Lewis was unanimously elected chairman of SNCC in 1963 and served until 1966 when Stokely Carmichael, the proponent of the more aggressive "Black power" strategy, won his seat. During the time that he was chairman Lewis had the opportunity to be one of the speakers during the August 28, 1963, March on Washington, when nearly 250,000 African Americans and whites converged on the U.S. capital to stage a peaceful march for jobs and freedom. After he was ousted as SNCC chairman, Lewis went on to work for the Field Foundation, where in a number of capacities he continued his efforts. One of the most significant roles he played at the foundation was as director of its Voter Education Project (VEP). From 1970 through 1977, Lewis led grass roots efforts to organize southern African American voters, politically educate the youth the give voter assistance programs. In 1977 President Jimmy Carter appointed his to be director of US operations for ACTION, a federal agency overseeing economic recovery programs on the community level.
Determined to have a greater voice in community issues, Lewis became more involved in mainstream politics. In 1982 he was elected to Atlanta City Council where he was known for his close attention to the needs of the poor and the elderly. Twenty years after he stepped down as the leader of SNCC, Lewis, a member of the Atlanta city council, was elected to the U.S. House of Representatives after a hard fought battle with his former SNCC co-worker, Georgia state senator Julian Bond. Lewis' reputation as a diligent listener to the needs of the poor, elderly African Americans and labor carried him onto victory.

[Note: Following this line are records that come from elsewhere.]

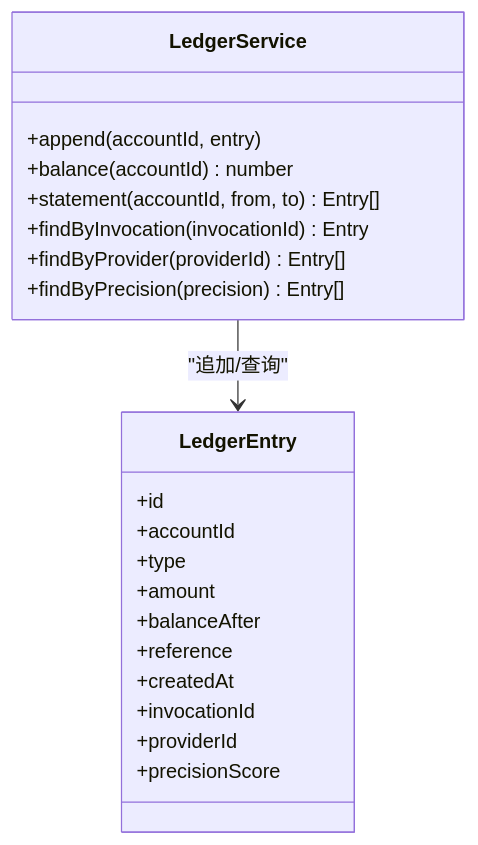
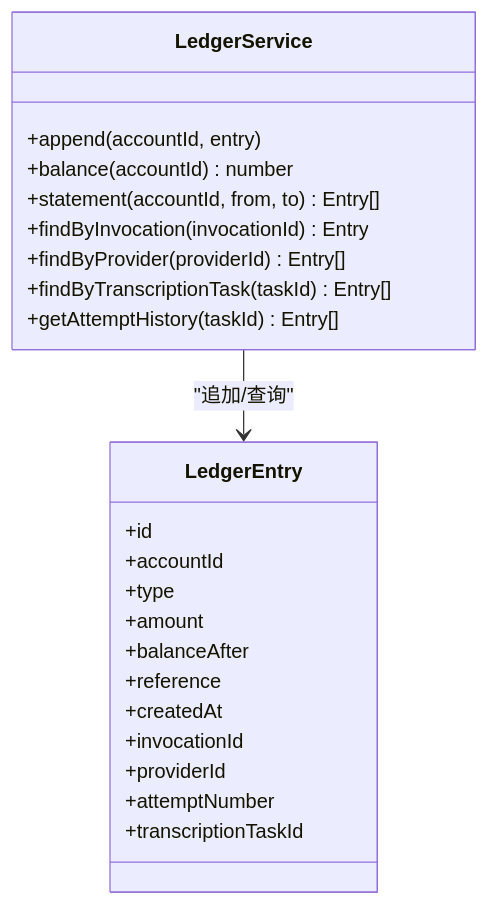
One commit to scottcwy/PurpleInk changed diagram 12 of 15 in .qoder/repowiki/zh/content/项目概述/计费配置/计费和会计账簿系统.md. Above: the diagram before and after it, drawn with Mermaid. The commit also changed other lines of this file and 29 other files, not shown here.

````diff
--- a/.qoder/repowiki/zh/content/项目概述/计费配置/计费和会计账簿系统.md
+++ b/.qoder/repowiki/zh/content/项目概述/计费配置/计费和会计账簿系统.md
@@ -575,24 +584,26 @@
 ```mermaid
 classDiagram
 class LedgerService {
 +append(accountId, entry)
 +balance(accountId) number
 +statement(accountId, from, to) Entry[]
 +findByInvocation(invocationId) Entry
 +findByProvider(providerId) Entry[]
-+findByPrecision(precision) Entry[]
++findByTranscriptionTask(taskId) Entry[]
++getAttemptHistory(taskId) Entry[]
 }
 class LedgerEntry {
 +id
 +accountId
 +type
 +amount
 +balanceAfter
 +reference
 +createdAt
 +invocationId
 +providerId
-+precisionScore
++attemptNumber
++transcriptionTaskId
 }
 LedgerService --> LedgerEntry : "追加/查询"
 ```
````
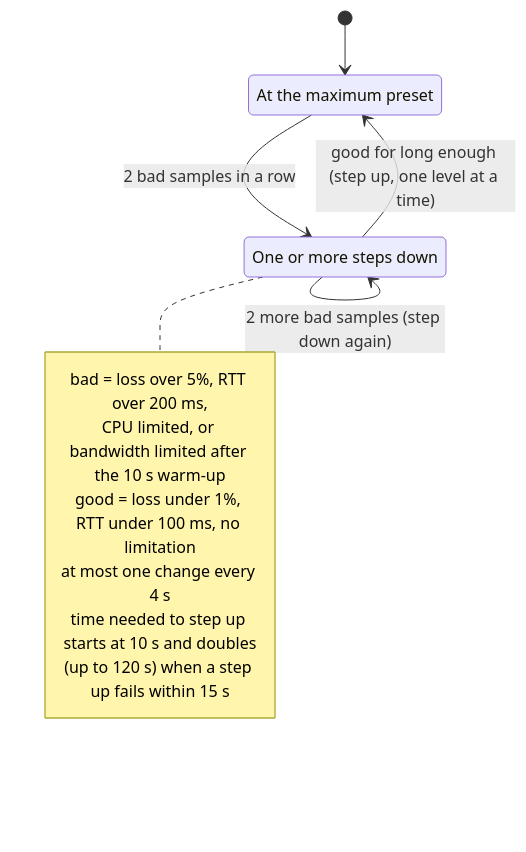
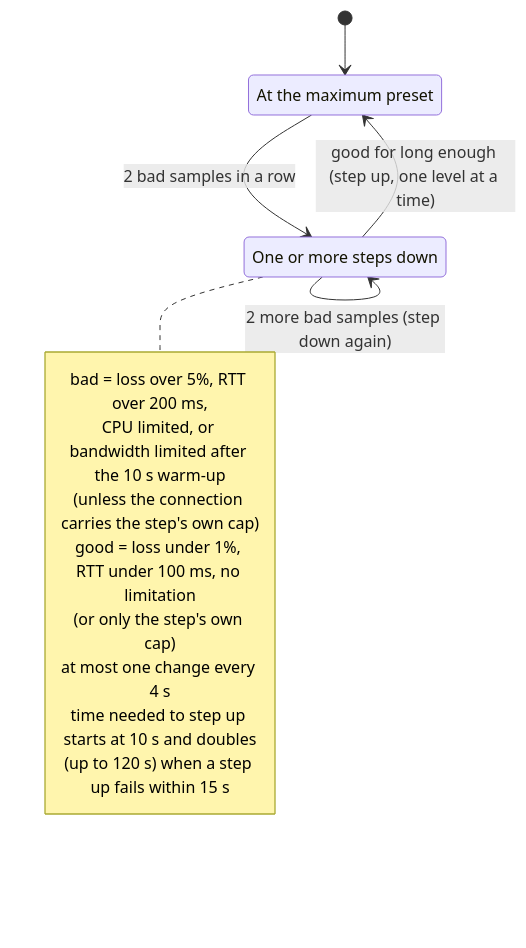
The fourth of 6 diagrams in docs/en-US/media-pipeline.md (nsfxu/lan-screenshare), drawn with Mermaid before and after one commit. The commit also changed other lines of this file and 6 other files, not shown here.

````diff
--- a/docs/en-US/media-pipeline.md
+++ b/docs/en-US/media-pipeline.md
@@ -134,17 +134,19 @@
 ```mermaid
 stateDiagram-v2
   [*] --> Level0
   Level0: At the maximum preset
   Lower: One or more steps down
   Level0 --> Lower: 2 bad samples in a row
   Lower --> Lower: 2 more bad samples (step down again)
   Lower --> Level0: good for long enough (step up, one level at a time)
   note right of Lower
     bad = loss over 5%, RTT over 200 ms,
     CPU limited, or bandwidth limited after the 10 s warm-up
+    (unless the connection carries the step's own cap)
     good = loss under 1%, RTT under 100 ms, no limitation
+    (or only the step's own cap)
     at most one change every 4 s
     time needed to step up starts at 10 s and doubles
     (up to 120 s) when a step up fails within 15 s
   end note
 ```
````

As a Congressman, Lewis carried on the fight for civil rights. Although critics accused him of not having effective strategies for adapting his positions to the changing needs of African Americans, he nonetheless remained a voice calling for a "sense of shared purpose, of basic morality that speaks to blacks and whites alike". In 1991, Lewis became one of the three chief deputy whips for the Democratic Party, one of the most influential positions in the House. His criticism of House speaker Newt Gingrich brought him to the forefront of controversy in 1996, although he was considered a moderate by many African Americans. In 1994, during a speech to African Leaders in Ghana, Lewis summed up his experience and his commitment to civil rights for all peoples: "Do not give up, do not give out, and do not give in. We must hold on and we must not get lost in a sea of despair."
Further Reading on John Robert Lewis
Although there is no full-length biography available on Lewis, there are several histories of SNCC which provide information about his life— Howard Zinn, SNCC, The New Abolitionists (originally published 1964, revised 1985); Cleveland Sellers, The River of No Return (1973); James Foreman, The Making of African American Revolutionaries (1972, 1985); and Clayborne Carson, In Struggle (1981). In addition an in depth article in The New Republic July 1, 1996 offers excellent biographical and political information.